This is the second post in which we are going to examine blockchain protocols and their tokens. First up, we wanted to start with Ethereum and its native token, Ether, which allows a network of thousands of independent computers to form a single supercomputer.
The beauty of blockchain lies in the possibility to create, securely maintain and transfer digital units, so-called “tokens“. These tokens can serve the purpose of a medium of exchange, which is redeemable for something specific from someone specific. Generally spoken, this is what gives tokens their underlying value. As a consequence, these value units can be used to incentivize certain behavior.
Bitcoin, the first blockchain protocol uses its native token, BTC, to incentivize its network participants in competing to solving a cryptographic puzzle. Whoever solves the puzzle first is rewarded with new BTC and eligible to add a new block of transactions to the ledger.
Ethereum is a network protocol, which uses Ether to incentivize individual computers to act as a single supercomputer, called Ethereum Virtual Machine (EVM). This computer is capable of running any code, written in the native, Turing complete programming language Solidity. The code on the Ethereum Network follows an if/then logic is called a “Smart Contract”.
Smart Contracts are executed on all computers of the network simultaneously, therefore, in a decentralized manner. Once a Smart Contract is deployed to the network it is theoretically impossible to alter or delete it. To perform any changes the majority of the network would need to be convinced to rewrite the underlying code.
Imoratbillity brings the benefits of censorship resistance and prevents any manipulation through malicious actors. Further, running the code simultaneously on all computers of the network eliminates a single point of failure and prevents, therefore, any downtime.
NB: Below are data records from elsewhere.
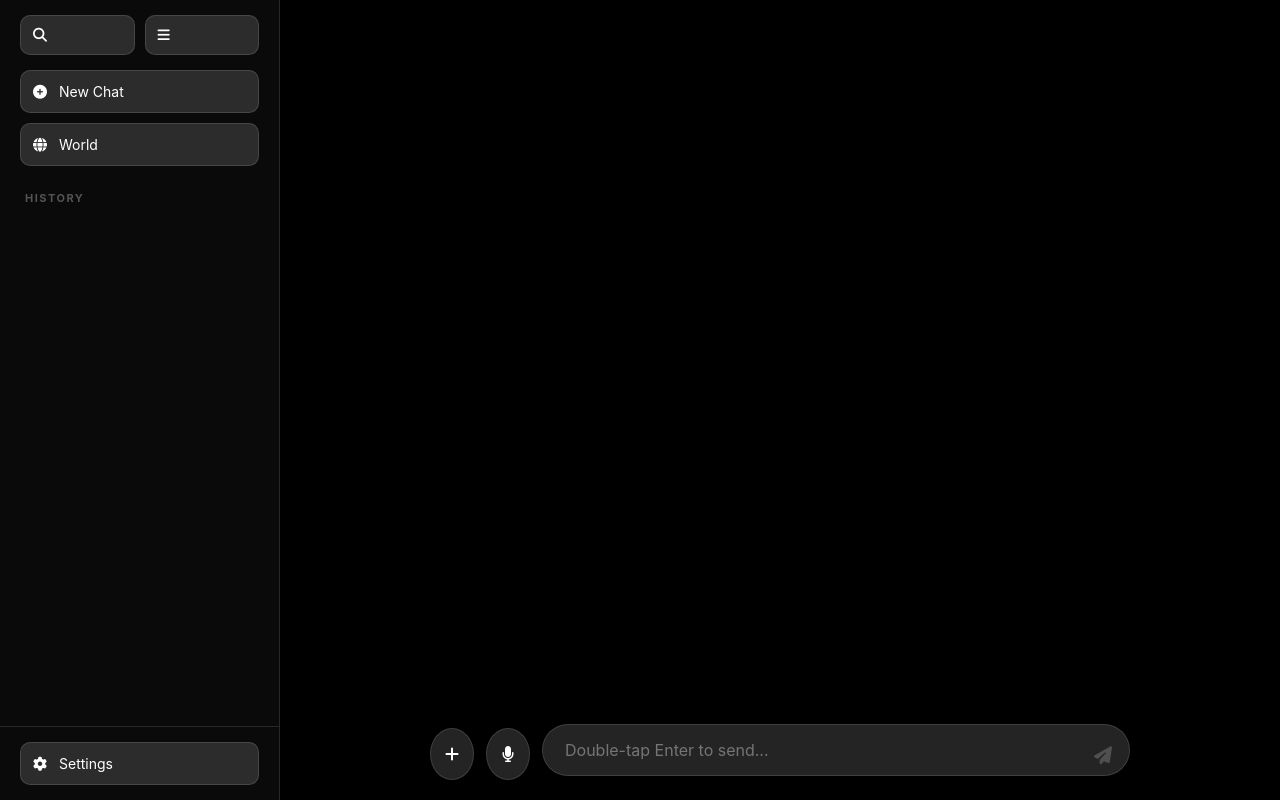
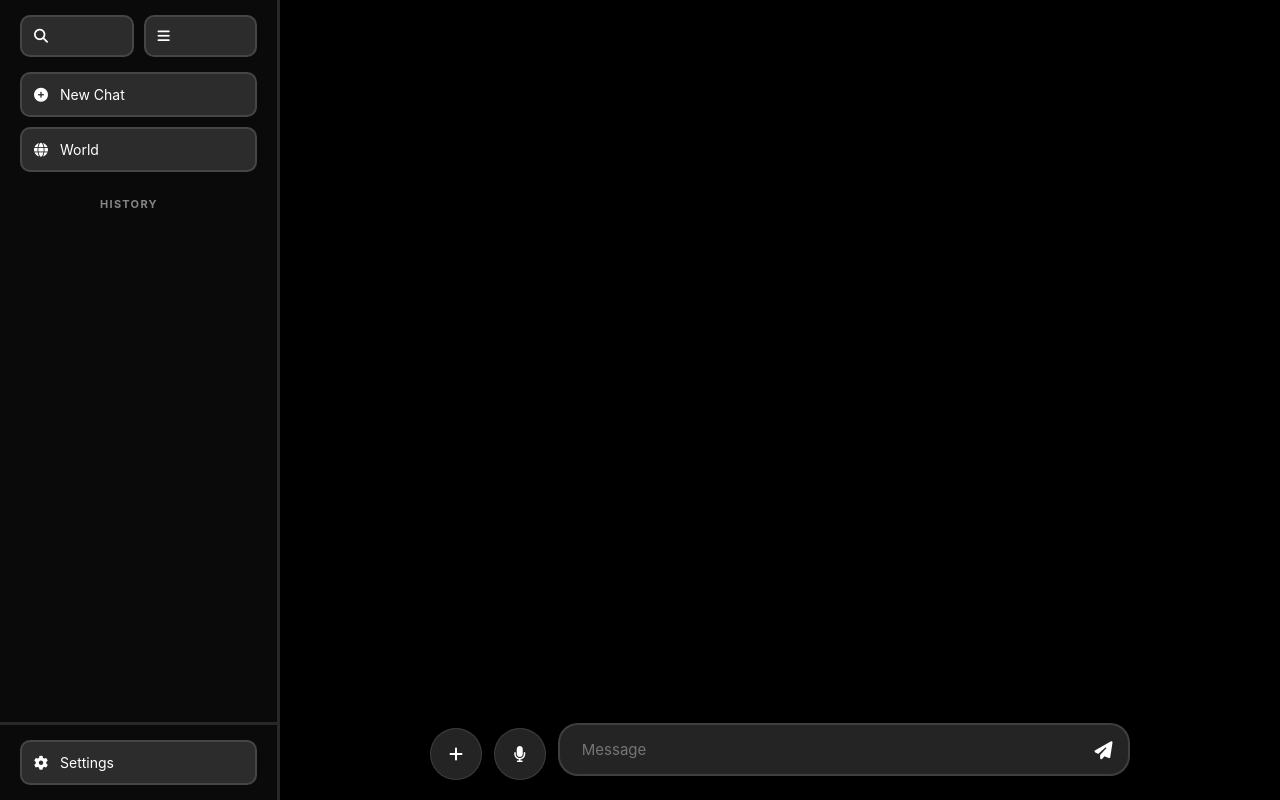
Before and after one commit to Advaith-M/AI-WORLD, a plain HTML site: page index.html in a window 1280 px wide. Drawn offline with Linux system fonts and the light colour scheme.

Commit message:
Update index.html

```diff
--- a/index.html
+++ b/index.html
@@ -24,7 +24,7 @@
 
         /* --- SIDEBAR --- */
         aside {
-            width: 280px; background: var(--sidebar-bg); border-right: 1px solid var(--line);
+            width: 280px; background: var(--sidebar-bg); border-right: 3.5px solid var(--line);
             height: 100%; display: flex; flex-direction: column; transition: all 0.3s ease;
         }
 
@@ -32,7 +32,7 @@
         .sidebar-header { padding: 10px 20px 10px 20px; display: flex; flex-direction: column; gap: 10px; }
 
         .nav-btn {
-            width: 100%; padding: 12px; background: var(--input-bg); border: 1px solid var(--line);
+            width: 100%; padding: 12px; background: var(--input-bg); border: 2px solid var(--line);
             border-radius: 10px; color: white; display: flex; align-items: center; gap: 12px;
             cursor: pointer; font-size: 14px; transition: all 0.2s cubic-bezier(0.4, 0, 0.2, 1);
         }
@@ -40,20 +40,20 @@
         .nav-btn:active { transform: scale(0.98); }
 
         .hanging-label {
-            padding: 15px 25px 5px 25px; font-size: 11px; font-weight: 700;
-            color: rgba(255, 255, 255, 0.3); letter-spacing: 1.5px; text-transform: uppercase;
+            padding: 15px 25px 15px 100px; font-size: 11px; font-weight: 700;
+            color: rgba(255, 255, 255, 0.5); letter-spacing: 1.3px; text-transform: uppercase;
         }
 
         #history-list { flex: 1; overflow-y: auto; padding: 5px 10px; }
         .history-item {
-            padding: 12px; margin-bottom: 4px; border-radius: 8px; cursor: pointer;
-            font-size: 13px; color: #888; transition: all 0.2s ease;
+            padding: 13px; margin-bottom: 6.5px; border-radius: 13.45px; cursor: pointer;
+            font-size: 12.5px; color: #888; transition: all 0.37s ease;
             white-space: nowrap; overflow: hidden; text-overflow: ellipsis;
         }
-        .history-item:hover { background: rgba(255,255,255,0.05); color: #fff; }
+        .history-item:hover { background: rgba(255,255,255,0.03); color: #fff; }
         .history-item.active { background: var(--line); color: #fff; }
 
-        .sidebar-footer { padding: 15px 20px; border-top: 1px solid var(--line); }
+        .sidebar-footer { padding: 15px 20px; border-top: 3.45px solid var(--line); }
 
         /* --- MAIN AREA --- */
         main { flex: 1; display: flex; flex-direction: column; height: 100%; position: relative; }
@@ -96,7 +96,7 @@
         /* --- INPUT AREA --- */
         .input-area { padding: 20px 15%; display: flex; gap: 12px; align-items: flex-end; position: relative; }
         .circle-btn {
-            width: 52px; height: 52px; background: var(--input-bg); border: 1px solid var(--line);
+            width: 63px; height: 52px; background: var(--input-bg); border: 1.9px solid var(--line);
             border-radius: 50%; display: flex; align-items: center; justify-content: center;
             cursor: pointer; color: #fff; transition: all 0.3s ease;
         }
@@ -105,13 +105,13 @@
 
         .input-wrap { position: relative; width: 100%; }
         .input-box {
-            width: 100%; background: var(--input-bg); border: 1px solid var(--line);
-            border-radius: 26px; padding: 15px 55px 15px 22px; color: var(--text);
-            outline: none; font-size: 16px; resize: none; transition: border 0.3s;
+            width: 100%; background: var(--input-bg); border: 2px solid var(--line);
+            border-radius: 20px; padding: 15px 55px 15px 22px; color: var(--text);
+            outline: none; font-size: 15px; resize: none; transition: border 0.345s;
         }
         .send-btn {
-            position: absolute; right: 18px; bottom: 15px;
-            color: rgba(255,255,255,0.2); font-size: 18px; cursor: pointer; transition: 0.3s;
+            position: absolute; right: 17.59px; bottom: 20px;
+            color: rgba(255,255,255,255); font-size: 18px; cursor: pointer; transition: 0.285s;
         }
         .send-btn.primed { color: #fff; transform: scale(1.1); }
 
@@ -120,7 +120,7 @@
             position: fixed; top:0; left:0; width:100%; height:100%;
             background: rgba(0,0,0,0.85); display:none; justify-content:center; align-items:center; z-index:1000;
         }
-        .modal-overlay.show { display:flex; animation: fadeIn 0.3s ease; }
+        .modal-overlay.show { display:flex; animation: fadeIn 0.4s ease; }
         .modal-card { background: var(--modal-bg); padding: 40px; border-radius: 24px; border: 1px solid var(--line); width: 350px; text-align: center; }
         @keyframes fadeIn { from { opacity:0; } to { opacity:1; } }
     </style>
@@ -157,7 +157,7 @@
             <div class="circle-btn" onclick="togglePlusMenu()"><i class="fas fa-plus"></i></div>
             <div id="micBtn" class="circle-btn" onclick="startVoice()"><i class="fas fa-microphone"></i></div>
             <div class="input-wrap">
-                <textarea id="userInput" class="input-box" rows="1" oninput="autoGrow(this)" onkeydown="handleDoubleEnter(event)" placeholder="Double-tap Enter to send..."></textarea>
+                <textarea id="userInput" class="input-box" rows="1" oninput="autoGrow(this)" onkeydown="handleDoubleEnter(event)" placeholder="Message"></textarea>
                 <i id="sendIcon" class="fas fa-paper-plane send-btn" onclick="send()"></i>
             </div>
         </div>
@@ -226,7 +226,7 @@
             input.value = ""; input.style.height = 'auto';
 
             const loadIdx = current.messages.length;
-            current.messages.push({ role: "ai", text: "Compiling Council deliberation..." });
+            current.messages.push({ role: "ai", text: "..." });
             renderChat();
 
             try {
@@ -239,7 +239,7 @@
                 const result = `**OpenAI**\n${data.gpt}\n\n**Gemini**\n${data.gemini}\n\n**Groq**\n${data.groq}`;
                 current.messages[loadIdx].text = result;
             } catch (err) {
-                current.messages[loadIdx].text = "Communication breakdown. Check your Vercel keys.";
+                current.messages[loadIdx].text = " - OFFLINE - ";
             }
             renderChat();
             renderHistory();
```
These prosperities make code that is running on the Ethereum network highly trustable. However, the downside of immutability arises through the missing opportunity to fix bugs within a Smart Contract once it is deployed.
Just like traditional programming code, Smart Contracts can be used for various purposes.
For example, a Smart Contract can express all the required rules to define ownership and the transfer of ownership, which are required to issue and manage a new token.
Further, Smart Contracts can be used to create computer programs, so-called decentralized applications (Dapps).
Also, it is possible to reproduce organizational rules and structures with Smart Contracts. These constructs are then referred to as Decentralized Autonomous Organizations (DAOs) and are managed over their specific tokens, which grant ownership rights such as voting or dividends.
However, you might ask yourself why people are buying computers, paying for running them and then contribute them to the Ethereum network?
Here is where Ether (ETH), the native token of the Ethereum network comes into play.
For performing any transactions on the Ethereum Virtual Machine a fee is charged and paid out to the validating network participants.
Transactions on the network include:
- The transfer of tokens
- The deployment of a new Smart Contract
- Triggering of a Smart Contract
The fees for these transactions are price in priced in “Gas”, the medium of account of the network. The amount of Gas charged for any transaction is predefined and derived from the computing power required to perform it. However, while the charged amount of Gas for a transaction is fixed, its price is variable and depends on the current degree of network utilization. The price of Gas expressed GigaWei (GWei), which accounts for 1/1.000.000.000 ETH.
As stated, Ethereum can be described as infrastructure to host the code of thousands of different tokens, Dapps or even DAOs, eliminating the need for developing and maintaining an individual blockchain for each project.
For exchanges and wallets to deal with this great variety of tokens Ethereum offers different token standards, which will be examined in depth in the following blog posts.
The most prominent one is probably the ERC20 standard, a fungible token, which has be frequently used as a financing method in initial coin offerings (ICOs).
Examples for application-specific ERC20 tokens are:
– GNT, the currency token of the Golem.network, a cloud computing platform.
– REP, a token is used to place bets on the prediction market Augur.
– BAT, of the Brave internet browser, which is paid to users for receiving adds.
– EOS, a smart contract platform.
Another popular token type is the ERC-721 standard, which allows creating non-fungible tokens. These tokens are unique and can be therefore used to represent real-world assets, such as fin art, real estate or digital collectibles. A good example of the use of ERC-721 tokens is the blockchain game Cryptokitties, in which players can own, breed and trade digital cats. The cats are priced in ETH and sold for up to 140.000 USD.
Ethereum is a great example of how blockchain and tokens can be used to create applications and new markets.
In the following posts, we will further explore the use cases of Ethereum.